Leave out the pictures and print the records below exactly.

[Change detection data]

*** Block opens ***

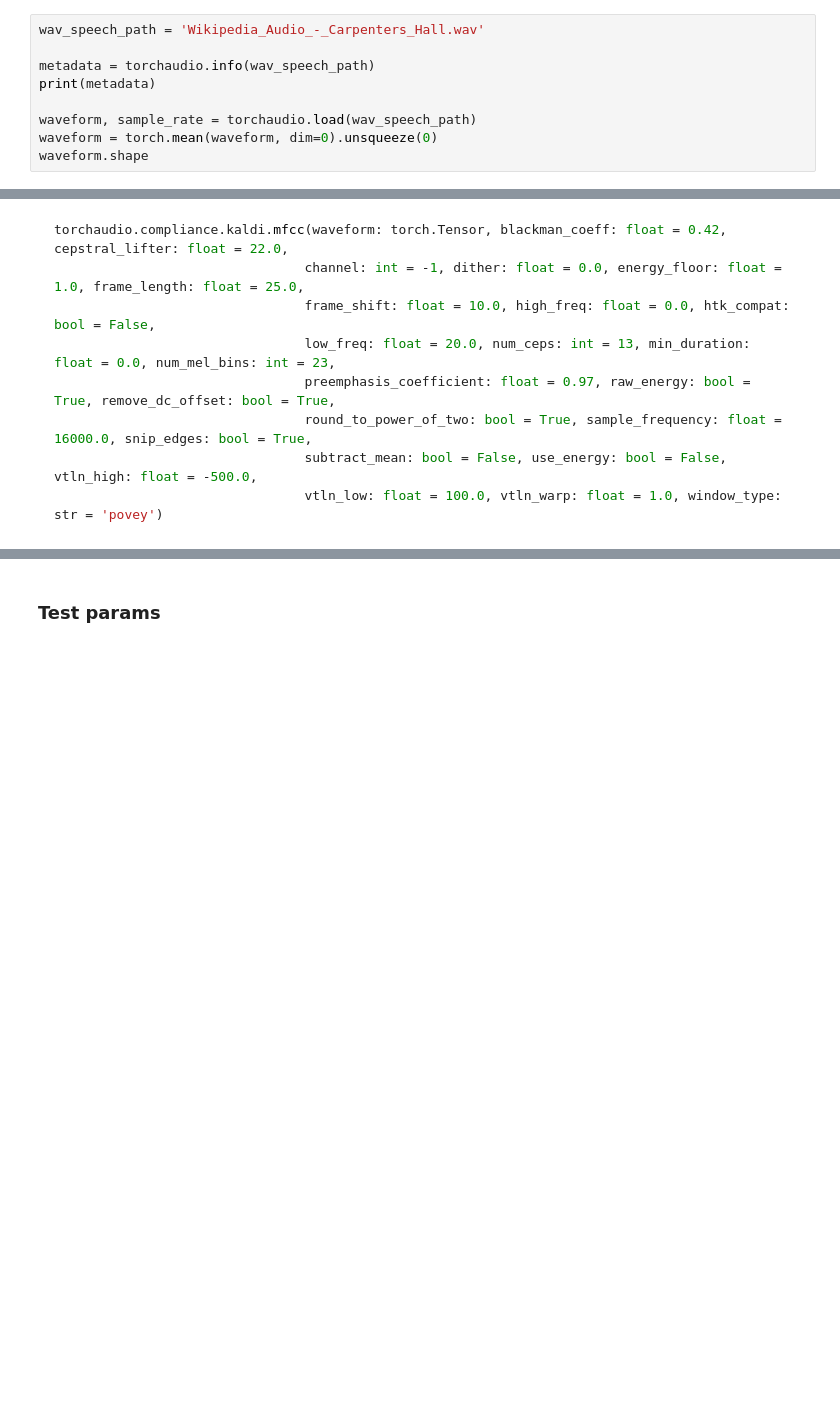
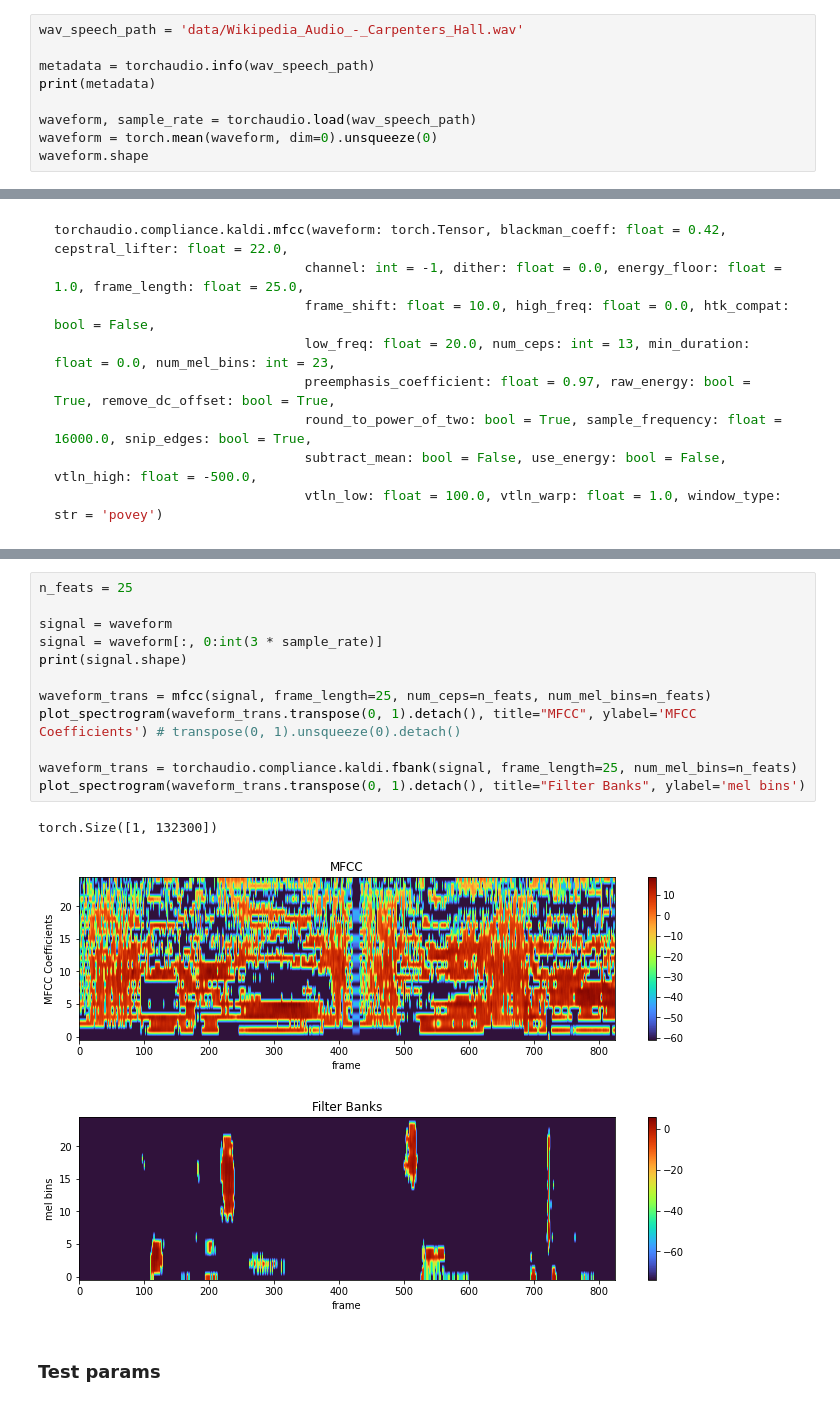
Before and after one commit to Sam-limyr/automatic-speech-recognition, a Jupyter notebook: Audio exploration.ipynb, the cells around one changed output, grey strips where cells are left out. Drawn from its saved outputs; the diff is of its cells as text; blank space fills up the shorter version.

Commit message:
Add audio exploration

```diff
--- a/Audio exploration.ipynb
+++ b/Audio exploration.ipynb
@@ -17,7 +17,7 @@ print(f"torchaudio {torchaudio.__version__}")
 Using torch 1.9.1 (NVIDIA GeForce RTX 3060 Laptop GPU)
 torchaudio 0.9.0a0+a85b239
 # %%
-wav_speech_path = 'Wikipedia_Audio_-_Carpenters_Hall.wav'
+wav_speech_path = 'data/Wikipedia_Audio_-_Carpenters_Hall.wav'
 
 metadata = torchaudio.info(wav_speech_path)
 print(metadata)
@@ -73,3 +86,19 @@ torch.Size([1, 132300])
+# %%
+n_feats = 25
+
+signal = waveform
+signal = waveform[:, 0:int(3 * sample_rate)]
+print(signal.shape)
+
+waveform_trans = mfcc(signal, frame_length=25, num_ceps=n_feats, num_mel_bins=n_feats)
+plot_spectrogram(waveform_trans.transpose(0, 1).detach(), title="MFCC", ylabel='MFCC Coefficients') # transpose(0, 1).unsqueeze(0).detach()
+
+waveform_trans = torchaudio.compliance.kaldi.fbank(signal, frame_length=25, num_mel_bins=n_feats)
+plot_spectrogram(waveform_trans.transpose(0, 1).detach(), title="Filter Banks", ylabel='mel bins')
+# %% [output]
+torch.Size([1, 132300])
+[figure, added]
+[figure, added]
 # %% [markdown]
 ### Test params
 # %% [markdown]
```
Also changed, not shown: parts of 2 cells of this notebook, 2 other files.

*** Block closes ***

**TASK RESULT**
Before and after one commit to Sam-limyr/automatic-speech-recognition, a Jupyter notebook: Audio exploration.ipynb, the cells around one changed output, grey strips where cells are left out. Drawn from its saved outputs; the diff is of its cells as text; blank space fills up the shorter version.

Commit message:
Add audio exploration

```diff
--- a/Audio exploration.ipynb
+++ b/Audio exploration.ipynb
@@ -17,7 +17,7 @@ print(f"torchaudio {torchaudio.__version__}")
 Using torch 1.9.1 (NVIDIA GeForce RTX 3060 Laptop GPU)
 torchaudio 0.9.0a0+a85b239
 # %%
-wav_speech_path = 'Wikipedia_Audio_-_Carpenters_Hall.wav'
+wav_speech_path = 'data/Wikipedia_Audio_-_Carpenters_Hall.wav'
 
 metadata = torchaudio.info(wav_speech_path)
 print(metadata)
@@ -73,3 +86,19 @@ torch.Size([1, 132300])
+# %%
+n_feats = 25
+
+signal = waveform
+signal = waveform[:, 0:int(3 * sample_rate)]
+print(signal.shape)
+
+waveform_trans = mfcc(signal, frame_length=25, num_ceps=n_feats, num_mel_bins=n_feats)
+plot_spectrogram(waveform_trans.transpose(0, 1).detach(), title="MFCC", ylabel='MFCC Coefficients') # transpose(0, 1).unsqueeze(0).detach()
+
+waveform_trans = torchaudio.compliance.kaldi.fbank(signal, frame_length=25, num_mel_bins=n_feats)
+plot_spectrogram(waveform_trans.transpose(0, 1).detach(), title="Filter Banks", ylabel='mel bins')
+# %% [output]
+torch.Size([1, 132300])
+[figure, added]
+[figure, added]
 # %% [markdown]
 ### Test params
 # %% [markdown]
```
Also changed, not shown: parts of 2 cells of this notebook, 2 other files.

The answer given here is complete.